GENEVA - United Nations and Russian officials on Tuesday warned against an attack by Saudi-led coalition forces on the rebel-held Yemeni port of Hodeidah, the aid lifeline for a country where millions of people are in desperate need of food.

The warring factions must ensure deliveries of food and other aid to starving people, UN officials said at a donor conference in Geneva.

"Across Yemen, hunger and malnutrition have reached unprecedented levels and the threat of famine looms large. The country is on the brink of catastrophe," said David Beasley, executive director of the UN World Food Programme.

The government, backed by Saudi Arabia and the West, have been fighting Houthi rebels aligned with Iran for more than two years in a war that has killed at least 10,000 people.

A Saudi-led military coalition is preparing an assault on Houthi-held Hodeidah, which lies on the Red Sea and is the point of entry for nearly 80 percent of Yemen's food imports.

"The Hodeidah port is a critical lifeline," Beasley told the UN-organised conference. "Any disruption to the port would gravely hamper efforts to prevent famine."
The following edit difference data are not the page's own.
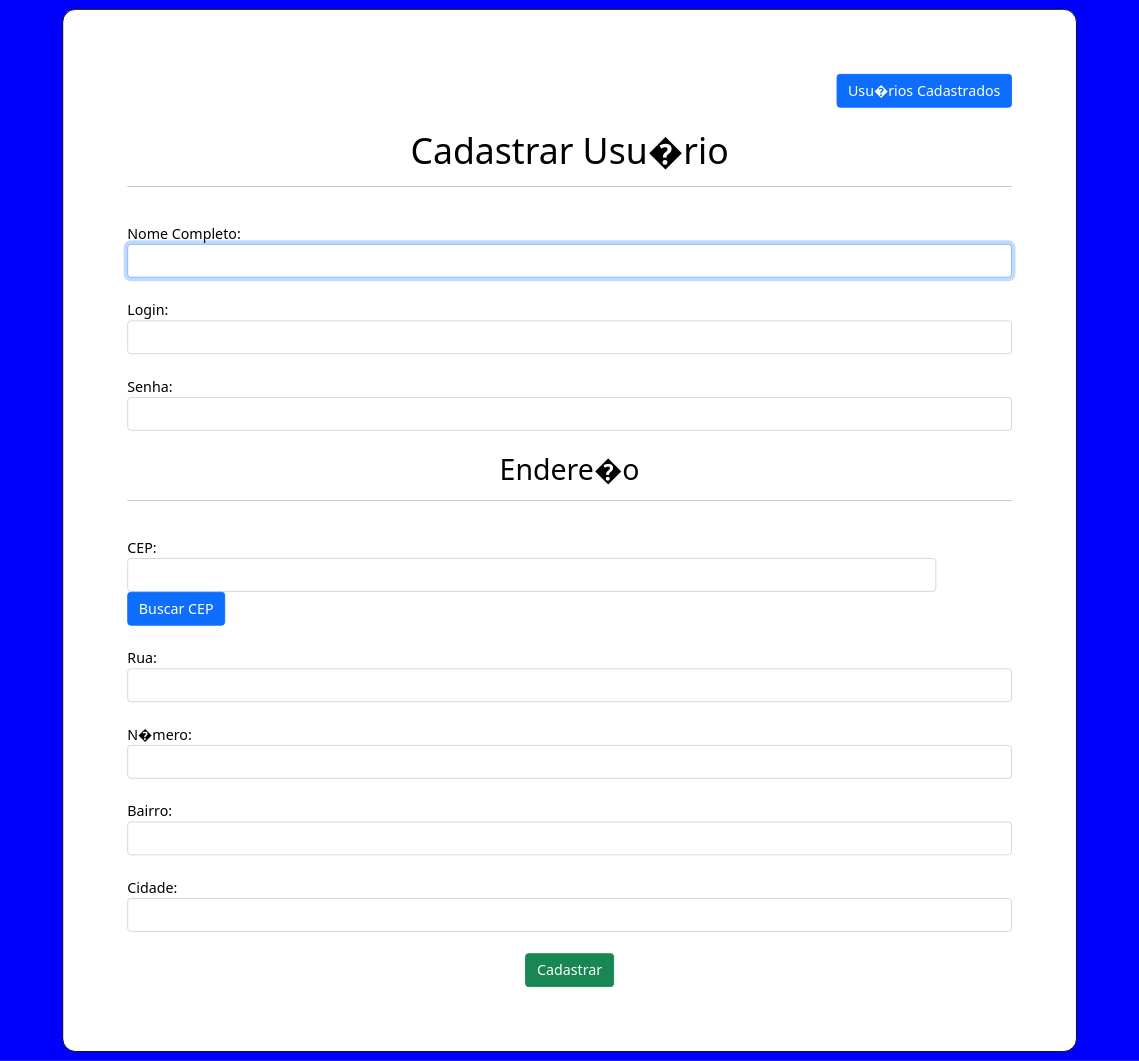
Repository: Magicianred/spring-mvc
Page: http://localhost/index
These files come from the project's save history. The page is drawn as it stood at one moment and after the next save; the edit follows.
The browser window is 1280 px wide. The pictures show the whole page, at 89% of full size.
The page is this project's Thymeleaf template; nobody is signed in. The template is opened directly, without the code that normally fills it, so the values that code supplies are empty.

Above is the page before, as saved 2021-01-13 02:36:32.

### springmvc/src/main/resources/templates/index.html
<!DOCTYPE html>
<html xmlns="http://www.w3.org/1999/xhtml"
xmlns:th="http://www.thymeleaf.org"
xmlns:layout="http://www.ultraq.net.nz/thymeleaf/layout">

<head>
	<link th:href="@{/css/bootstrap.min.css}" rel="stylesheet"/>
	<link th:href="@{/css/estilo.css}" rel="stylesheet"/>
	<meta charset="ISO-8859-1">
	<title>CRUD MVC</title>
</head>
<body>
	<div id="formulario">
		<div align="right">
			<a th:href="@{/usuarios}"><button class="btn btn-primary" id="botao">Usuários Cadastrados</button></a>
		</div>
		<br />

		<h1 align="center">Cadastrar Usuário</h1>
		<hr><br/>

		<div class="form-group">
			<label>Nome Completo:</label> <br />
			<input class="form-control" type="text" name="nome" id="nome" autofocus />
		</div>
		<br />

		<div class="form-group">
			<label>Login:</label> <br />
			<input class="form-control" type="email" name="email" id="email" />
		</div>
		<br />

		<div class="form-group">
			<label>Senha:</label> <br />
			<input class="form-control" type="password" name="senha" id="senha" />
		</div>
		<br />

		<h2 align="center">Endereço</h2>
		<hr><br/>
		<div class="form-group row">
			<label>CEP:</label> <br />
			<div class="col-md-11"><input class="form-control" type="text" name="cep" id="cep" /></div>
			<div class="col-md-2"><button class="btn btn-primary" onclick="buscar()">Buscar CEP</button></div>
		</div>
		<br />

		<div class="form-group">
			<label>Rua:</label> <br />
			<input class="form-control" type="text" name="rua" id="rua" />
		</div>
		<br />

		<div class="form-group">
			<label>Número:</label> <br />
			<input class="form-control" type="text" name="numero" id="numero" />
		</div>
		<br />

		<div class="form-group">
			<label>Bairro:</label> <br />
			<input class="form-control" type="text" name="bairro" id="bairro" />
		</div>
		<br />

		<div class="form-group">
			<label>Cidade:</label> <br />
			<input class="form-control" type="text" name="cidade" id="cidade" />
		</div>
		<br />

		<div align="center">
			<button class="btn btn-success" onclick="cadastrar()" id="botao">Cadastrar</button>
		</div>

	</div>
</body>
</html>

### springmvc/src/main/resources/static/css/estilo.css
* {
	margin: 0;
	padding: 0;
}

body{
	background-color: blue;
	color: black;
	padding: 10px 70px 10px 70px;
}

#formulario{
	background-color: white;
	padding: 10vh;
	border-radius: 15px;
	border: 1px solid black;
}

thead{
	background-color: blue;
	color: white;
}

Loaded but not shown: springmvc/src/main/resources/static/css/bootstrap.min.css (library)

After the next save:
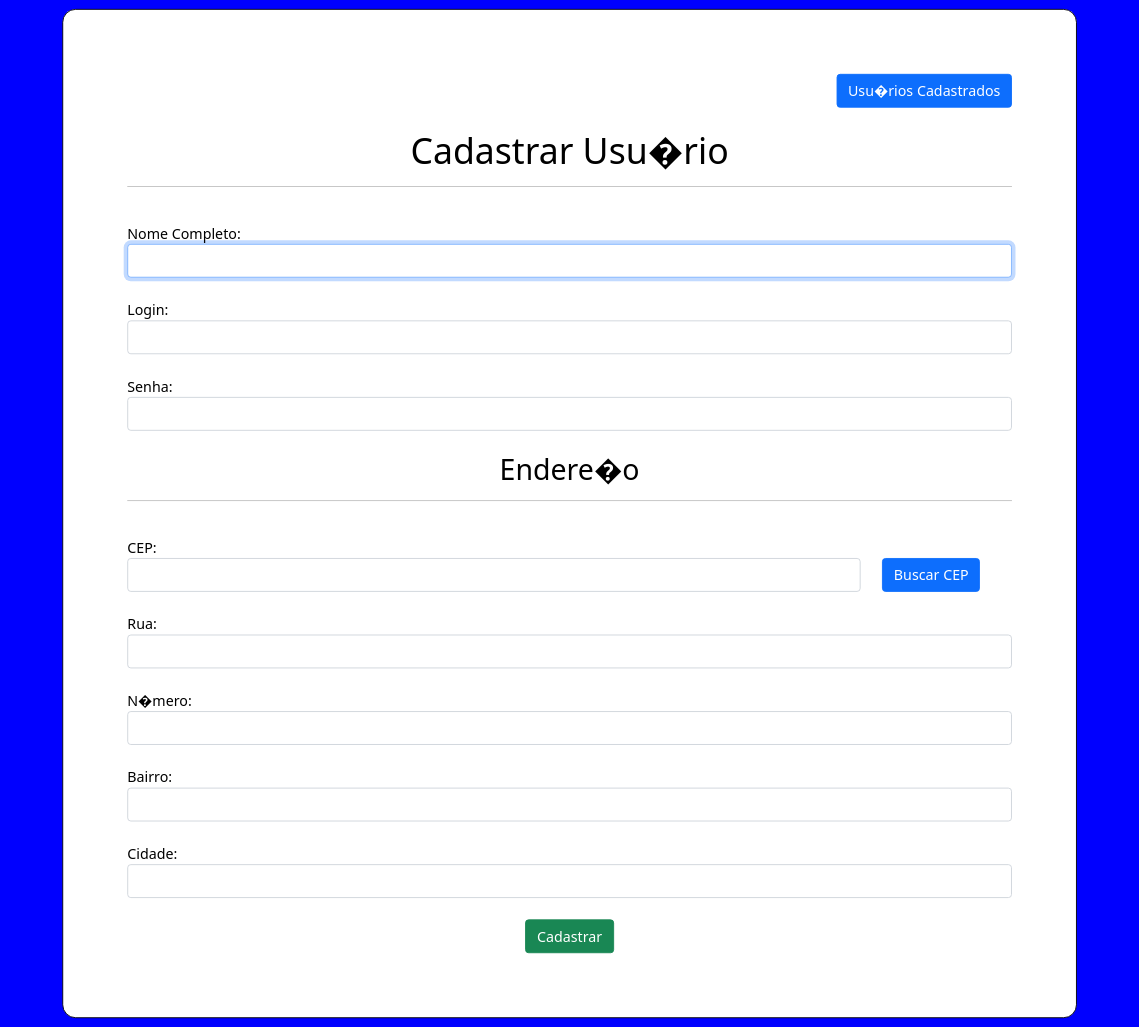
Saved 5 s later.
--- a/springmvc/src/main/resources/templates/index.html
+++ b/springmvc/src/main/resources/templates/index.html
@@ -41,7 +41,7 @@ xmlns:layout="http://www.ultraq.net.nz/thymeleaf/layout">
 		<hr><br/>
 		<div class="form-group row">
 			<label>CEP:</label> <br />
-			<div class="col-md-11"><input class="form-control" type="text" name="cep" id="cep" /></div>
+			<div class="col-md-10"><input class="form-control" type="text" name="cep" id="cep" /></div>
 			<div class="col-md-2"><button class="btn btn-primary" onclick="buscar()">Buscar CEP</button></div>
 		</div>
 		<br />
Yemeni officials said earlier this month the government and its allies had positioned two brigades for a possible attack, one 230 km (140 miles) north of Hodeidah and the other 130 km (80 miles) to the south. Air strikes by the Saudi-led coalition have hampered humanitarian operations to import food and fuel supplies, the United Nations says. Five cranes at the port have been destroyed, forcing dozens of ships to wait offshore for their turn to dock. UN Emergency Relief Coordinator Stephen O'Brien told Reuters on Monday the port had only one operational crane to offload cargo following previous attacks.

The coalition has accused the Houthis of using the port to smuggle weapons and has tried to block ships from entering. Russian Deputy Foreign Minister Gennady Gatilov told the conference that Russia could not accept what he called a blockade. "There are also worrying rumours about an assault on Hodeidah and then a move to on Sanaa, this is something we cannot allow to happen," he said. Gatilov called for a resumption of U.N-sponsored peace talks, which have been stalled for months. "While war is still raging in Yemen, the only winner here will be ISIS, al-Qaeda in the Arab Peninsula and other terrorists and extremists, under whose control whole territories have fallen," he said.

 UN Secretary General Antonio Guterres said nearly 19 million people, or two-thirds of Yemen's population, needed emergency aid. One child under the age of five dies of preventable causes every 10 minutes, he said.

He renewed a call for peace talks and urged all parties to allow the unimpeded passage of humanitarian aid by air, sea and land. "All infrastructure must remain open and operational," he said. Yemeni Prime Minister Ahmed Obeid Bin Daghr said his Aden-based government, which controls only part of the country, would allow access for aid supplies. "We are ready to open new corridors for this aid," he said.

A UN appeal for $2.1 billion for Yemen is only 15 percent covered, Guterres said at the conference opening.

Initial pledges announced at the conference included $150 million from Saudi Arabia, $100 million from Kuwait, $94 million from the United States, and 116 million euros from the European Commission.

The World Food Programme said it reached five million people last month with rations but said it needs to scale up deliveries to reach 9 million deemed "severely food insecure".